University of Michigan
Naturally, with this interest in computer science, I also wanted to get back up to speed on how to actually write computer programs, and I chose to do this by learning Python. Although I wrote a lot of code back in my college years and early professional days, I didn’t use Python as a programming language at all.
This class was a really good introduction to using Python as a language, both for someone like myself with some background in programming in other languages, but also for someone who is completely new to programming. I watched portions of this class with my preteen son and he was able to pick up on most of what was going on and experimented with Python on his own.
You don’t need any software to try out the things described in this course – all of it is freely available and you can likely set it up easily on whatever computer you have access to. This makes it nice and easy to try out things on your own, which is most of the fun!
University of California Berkeley
I took this course as part of an continuing effort to improve my own writing ability, with the goal of improving my ability to lay out a clear set of ideas that are enjoyable to read. After all, that’s essentially what I do for Money360 almost every day! This type of course is practically “continuing education” for someone like me.
As with most of the other courses here, I found this one to be extremely approachable. I found that many of the ideas presented were things that I felt in an intuitive fashion due to my own independent efforts and practice. At the same time, though, the course offered quite a few ways to improve those intuitive practices I had built up.
If you find that you need to write at any significant length for your work, or even wish to do so for pleasure, this class will offer quite a bit of value to you. I found myself even drawing upon this class when reading essays later on, as I could see many of the tactics and principles from this class being put to work by other writers.
Before taking this class, I knew next to nothing about music aside from what I “liked” and what I “didn’t like.” As a curious person, I find such a lack of depth of knowledge about a subject to be frustrating and I wanted to correct it.
This class certainly solved that problem. Music theory is simply the study of how musicians and composers make music, and it breaks down into a rather large number of interrelated ideas, from music appreciation to understanding musical notation to understanding how music triggers emotions and ideas. All of that and much more is presented in this course.
While it is accessible, I found myself going very slowly through this course because the sheer number of topics that I was unfamiliar with led me to go down a lot of different rabbit holes on my own. The material is presented well, but there is just a lot of material on a lot of areas. Still, by the time I completed the class, I felt that, between the class and my many side journeys, I had a much deeper understanding and appreciation of music than I had before.
This final course is a great accompaniment to the course on political philosophy mentioned earlier in this article; in fact, I’d actually recommend going through the political philosophy class first, because a major portion of this course ties in very well with political philosophy and how American government is an expression of many aspects of it. In other words, taken in tandem, you get a very nicely integrated “how” and “why” for American government.
I felt that this class spelled out exactly how America’s system of government works in a pretty even-handed fashion, covering both how it functionally works today (and, to an extent, over its history) along with a lot of the major debates on how it should function.
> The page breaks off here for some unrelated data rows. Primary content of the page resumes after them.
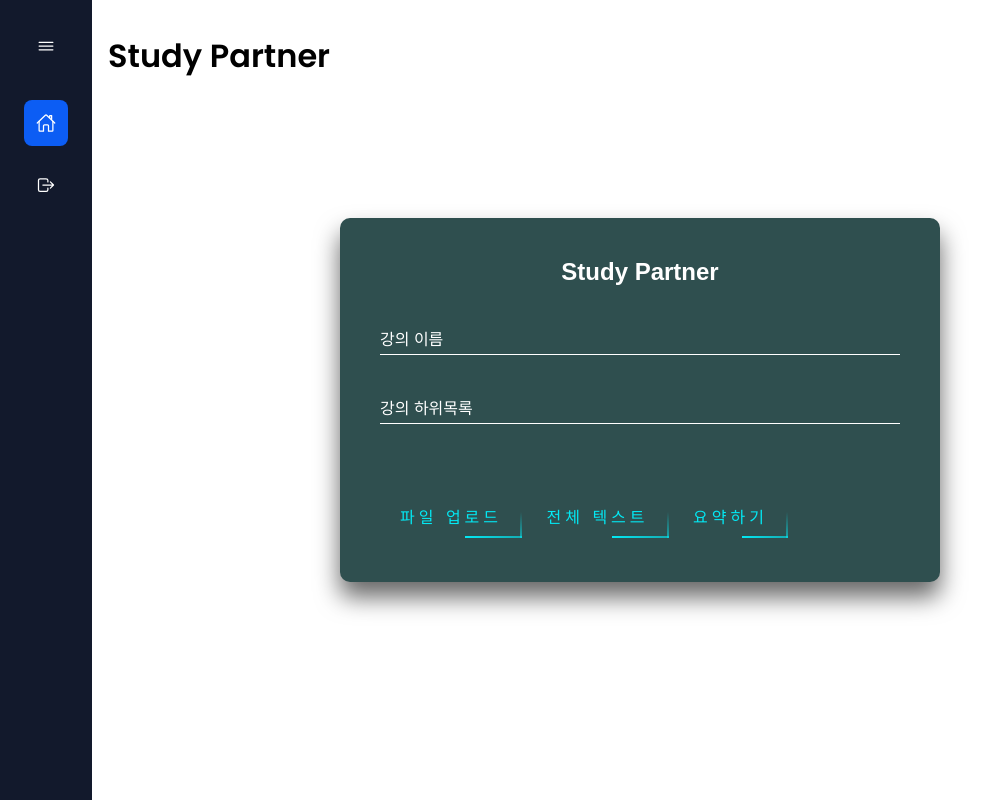
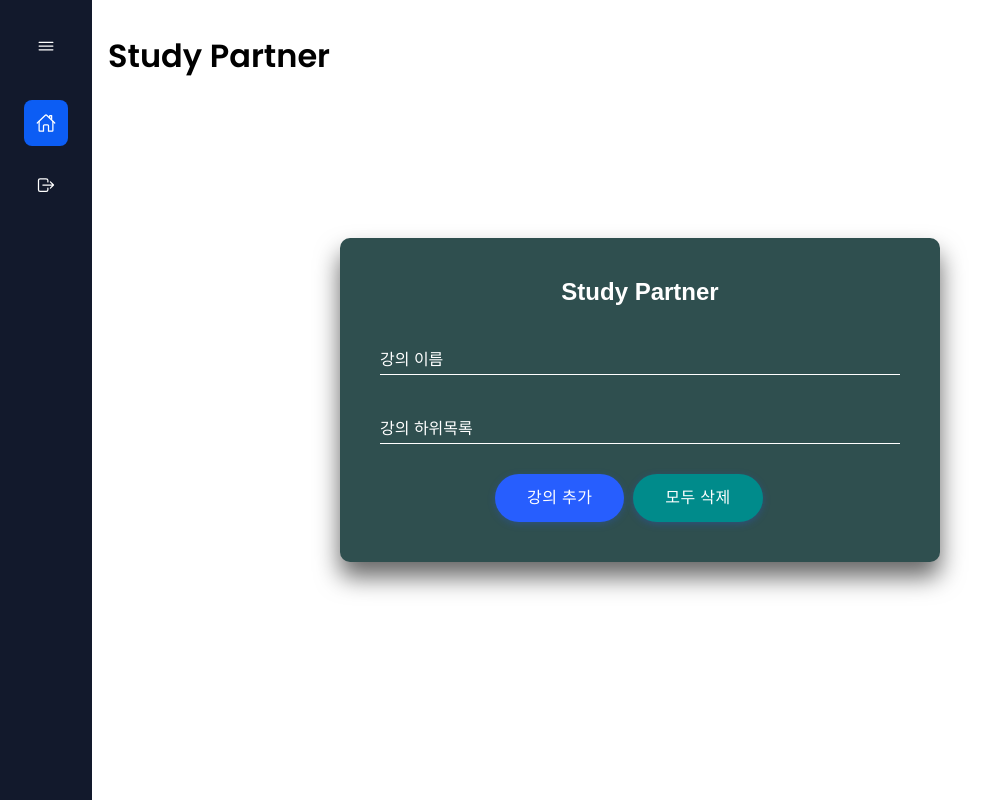
Before and after one commit to imhotman/TUK-CE-capstone-2024-studypartner, a Django app: page /user/lecture/ in a window 1280 px wide. Shown: the whole page, without its empty margins (0-995 px from the left). Run offline with Django 5.2, Linux system fonts and the light colour scheme; a user stored in the database is signed in; data comes from the database, SQL or seed files in the repository; both versions use the stored data as it was after the commit; some libraries are stand-ins or nearby versions.

Commit message:
강의실 버튼 수정

```diff
--- a/user/templates/user/lecture.html
+++ b/user/templates/user/lecture.html
@@ -9,6 +9,7 @@
     <!-- CSS -->
     <link rel="stylesheet" href="{% static 'css/lecture.css' %}">
     <link rel="stylesheet" href="{% static 'css/lecture_form.css' %}">
+    <link rel="stylesheet" href="{% static 'css/custom.css' %}">
 
 
     <title>내 강의실 | 스터디파트너</title>
@@ -109,28 +110,12 @@
                 <input type="password" name="" required="">
                 <label>강의 하위목록</label>
             </div>
-            <a href="#">
-                <span></span>
-                <span></span>
-                <span></span>
-                <span></span>
-                파일 업로드
-            </a>
-            <a href="#">
-                <span></span>
-                <span></span>
-                <span></span>
-                <span></span>
-                전체 텍스트
-            </a>
-            </a>
-                <a href="#">
-                <span></span>
-                <span></span>
-                <span></span>
-                <span></span>
-                요약하기
-                </a>
+            <div class="index_forecast_buttonlist" style="text-align: center;">
+                <button type="submit" style="margin-left: 115px;">강의 추가</button>&nbsp;&nbsp;
+                <button type="reset" class="reverse dark" style="background-color: darkcyan;">모두 삭제</button>
+            </div>
+
+
             </form>
 
 
```
Also changed, not shown: db.sqlite3.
This is another class where the recommended readings are very, very useful in terms of understanding the lectures in depth.
If you have a deep interest in how American government works or, perhaps more accurately, why it works the way that it does, this one will deeply scratch that itch.
Good luck in your journey for a deeper understanding of the world!